Andrew was planning to spend the day weighing bulls, so we were despatched on a Hawkes Bay ‘wine trail’ (notice we didn’t offer to help with the bulls …!)

The suggested first stop was Selini winery.  They have built a tremendous visitor centre around a restaurant and wine cave.  They also have a reputation for being helpful to tourists like us when it comes to suggesting a route, and providing a map. The wines we tasted were (as we recall) excellent, but we neglected to take a pen and notepad to write any notes (… so you will just have to take our word for it). We had a quick mouthful of cheese before entering the next winery, Trinity.  But even so, by the time we had ‘tasted’ a dozen or so wines, we were both feeling decidedly hungry.  Suzie had recommended that we go into Napier at least once during our stay, to see the celebrated Art Deco architecture. 

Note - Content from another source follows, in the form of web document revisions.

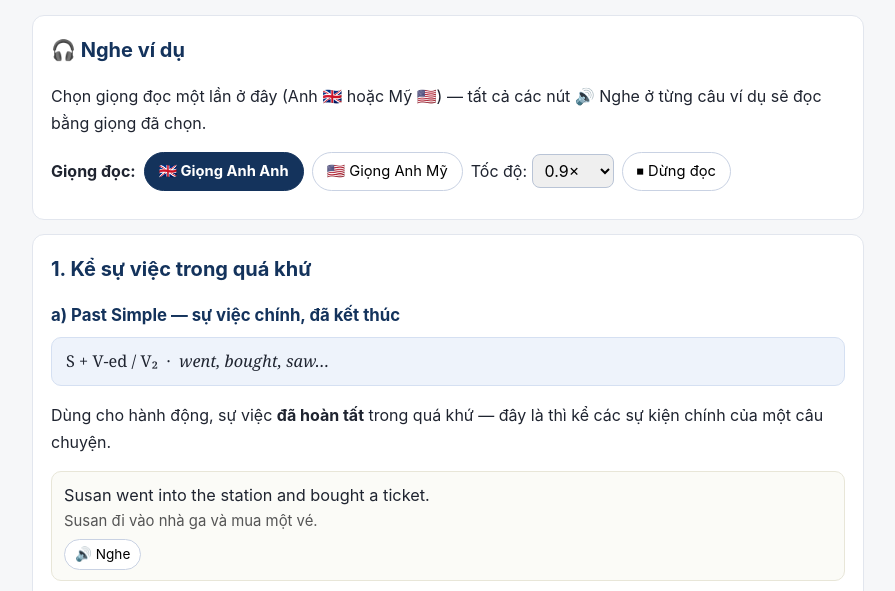
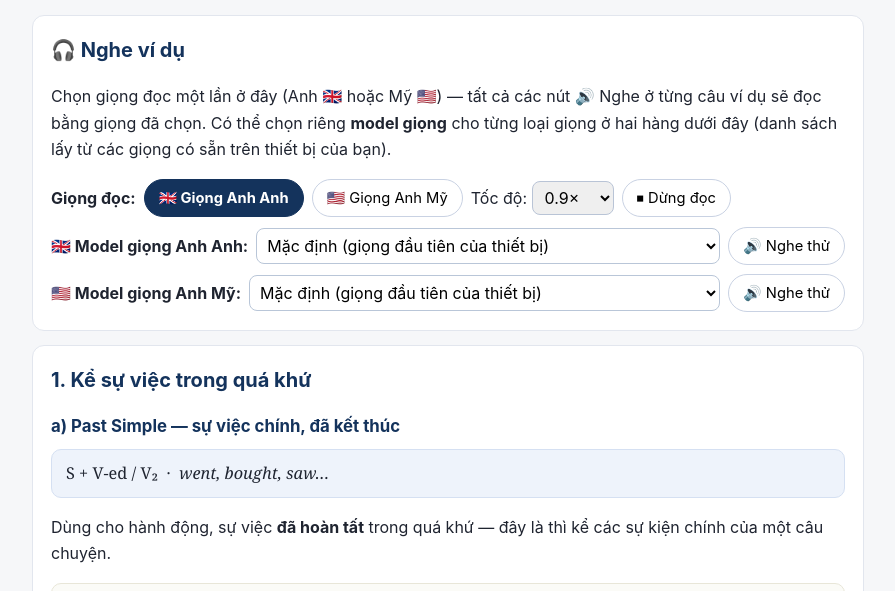
Before and after one commit to vinhnd2026/ENGLISH, a plain HTML site: page Grammar-01-Past-Time.html in a window 1280 px wide. Shown: the part 174-765 px from the top of the page, without its empty margins (192-1087 px from the left). Drawn offline with Linux system fonts and the light colour scheme.

Commit message:
Add per-accent voice model picker

```diff
--- a/Grammar-01-Past-Time.html
+++ b/Grammar-01-Past-Time.html
@@ -25,6 +25,8 @@ button:hover{background:#eef3fb}
 button.primary{background:#14335c;color:#fff;border-color:#14335c}
 button.primary:hover{background:#1d4a82}
 .accent-btn.accent-on{background:#14335c;color:#fff;border-color:#14335c;font-weight:700}
+.voice-row{display:flex;gap:8px;align-items:center;flex-wrap:wrap;margin-top:9px}
+.voice-row select{flex:1;min-width:170px;padding:6px;border:1px solid #b9c6d8;border-radius:8px;background:#fff}
 .tts button{padding:3px 10px;font-size:.85rem}
 .note{background:#fff8e6;border:1px solid #f0dfae;border-radius:10px;padding:10px 14px;margin:10px 0;font-size:.95rem}
 .keybox{background:#eaf6ec;border:1px solid #bfe0c6;border-radius:12px;padding:16px 18px;margin:14px 0}
@@ -62,7 +64,7 @@ em.hl{font-style:italic;background:#fff3cd;padding:0 3px;border-radius:4px}
 
 <div class="card">
   <h2>🎧 Nghe ví dụ</h2>
-  <p>Chọn giọng đọc một lần ở đây (Anh 🇬🇧 hoặc Mỹ 🇺🇸) — tất cả các nút 🔊 Nghe ở từng câu ví dụ sẽ đọc bằng giọng đã chọn.</p>
+  <p>Chọn giọng đọc một lần ở đây (Anh 🇬🇧 hoặc Mỹ 🇺🇸) — tất cả các nút 🔊 Nghe ở từng câu ví dụ sẽ đọc bằng giọng đã chọn. Có thể chọn riêng <b>model giọng</b> cho từng loại giọng ở hai hàng dưới đây (danh sách lấy từ các giọng có sẵn trên thiết bị của bạn).</p>
   <div class="toolbar">
     <span><b>Giọng đọc:</b></span>
     <button type="button" class="accent-btn" data-accent="en-GB" onclick="setAccent('en-GB')">🇬🇧 Giọng Anh Anh</button>
@@ -70,6 +72,8 @@ em.hl{font-style:italic;background:#fff3cd;padding:0 3px;border-radius:4px}
     <label>Tốc độ: <select id="rate"><option value="0.75">0.75×</option><option value="0.9" selected>0.9×</option><option value="1">1×</option></select></label>
     <button type="button" onclick="speechSynthesis.cancel()">⏹ Dừng đọc</button>
   </div>
+  <div class="voice-row"><span><b>🇬🇧 Model giọng Anh Anh:</b></span><select id="voice-en-GB" onchange="onVoicePick('en-GB')"></select><button type="button" onclick="testVoice('en-GB')">🔊 Nghe thử</button></div>
+  <div class="voice-row"><span><b>🇺🇸 Model giọng Anh Mỹ:</b></span><select id="voice-en-US" onchange="onVoicePick('en-US')"></select><button type="button" onclick="testVoice('en-US')">🔊 Nghe thử</button></div>
 </div>
 
 <div class="card">
@@ -275,11 +279,40 @@ function setAccent(a){
   try{ localStorage.setItem('en-accent', a); }catch(e){}
   updateAccentButtons();
 }
+var voiceChoice = {'en-GB':'','en-US':''};
+try{ voiceChoice['en-GB'] = localStorage.getItem('en-voice-en-GB') || ''; voiceChoice['en-US'] = localStorage.getItem('en-voice-en-US') || ''; }catch(e){}
+var VOICE_TXT = {def:'Mặc định (giọng đầu tiên của thiết bị)', gb:'Thiết bị chưa có giọng Anh Anh', us:'Thiết bị chưa có giọng Anh Mỹ'};
 function pickVoice(lang){
   var vs = speechSynthesis.getVoices();
-  var v = vs.filter(function(x){ return x.lang && x.lang.indexOf(lang) === 0; })[0];
+  var inLang = vs.filter(function(x){ return x.lang && x.lang.indexOf(lang) === 0; });
+  var chosen = voiceChoice[lang];
+  if(chosen){ var cv = inLang.filter(function(x){ return x.voiceURI === chosen; })[0]; if(cv) return cv; }
+  var v = inLang[0];
   if(!v) v = vs.filter(function(x){ return x.lang && x.lang.indexOf('en') === 0; })[0];
   return v || null;
+}
+function populateVoiceSelects(){
+  ['en-GB','en-US'].forEach(function(acc){
+    var sel = document.getElementById('voice-' + acc);
+    if(!sel) return;
+    var list = speechSynthesis.getVoices().filter(function(x){ return x.lang && x.lang.indexOf(acc) === 0; });
+    var cur = voiceChoice[acc];
+    sel.innerHTML = '';
+    var o0 = document.createElement('option'); o0.value = ''; o0.textContent = VOICE_TXT.def; sel.appendChild(o0);
+    list.forEach(function(v){ var o = document.createElement('option'); o.value = v.voiceURI; o.textContent = v.name + ' (' + v.lang + ')'; sel.appendChild(o); });
+    if(list.length === 0){ var oe = document.createElement('option'); oe.value = ''; oe.textContent = (acc === 'en-GB' ? VOICE_TXT.gb : VOICE_TXT.us); sel.appendChild(oe); }
+    sel.value = (cur && list.some(function(v){ return v.voiceURI === cur; })) ? cur : '';
+  });
+}
+function onVoicePick(acc){
+  var sel = document.getElementById('voice-' + acc);
+  voiceChoice[acc] = sel ? sel.value : '';
+  try{ localStorage.setItem('en-voice-' + acc, voiceChoice[acc]); }catch(e){}
+  setAccent(acc);
+}
+function testVoice(acc){
+  setAccent(acc);
+  speak('Hello, this is an English lesson. How are you today?');
 }
 function speak(text){
   try{
@@ -301,7 +334,7 @@ document.querySelectorAll('.ex').forEach(function(box){
   b.onclick = function(){ speak(text); };
   tts.appendChild(b);
 });
-if('speechSynthesis' in window){ speechSynthesis.getVoices(); speechSynthesis.onvoiceschanged = function(){ speechSynthesis.getVoices(); }; }
+if('speechSynthesis' in window){ speechSynthesis.getVoices(); populateVoiceSelects(); speechSynthesis.onvoiceschanged = function(){ populateVoiceSelects(); }; }
 
 /* ---- Multiple choice: instant check + score ---- */
 document.querySelectorAll('.quiz-mc').forEach(function(quiz){
```
Also changed, not shown: Grammar-01-Past-Time-JP.html (+36 -3 lines).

(Napier was nearly entirely levelled by an earthquake in the 1920s, so the whole city was re-built in the Art Deco style of the period.  Whatever you may think of Art Deco, Napier has preserved most of the original facades.) Being Sunday, however, most of the businesses were closed.  Even the seafront seemed deserted.  We called in at the Blues Café, whose menu we had admired from outside, but after several minutes of being studiously ignored by the staff, we left and drove on down the coast.

Just when we had almost given up hope of finding anything to eat at all, we arrived at the Clearview Winery, who just happen to have one of the best courtyard cafes in the region.  We took our time over lunch, then made our way back, cross country, to the Trinity Winery, where we bought a couple of bottles of Pinot Noir for our hosts (and a couple of bottles of Sauvignon Blanc for ourselves …)

We arrived back at the Wilson ranch to find that Roddy had had a successful day’s fishing, and was busily preparing a whale-sized trout for dinner.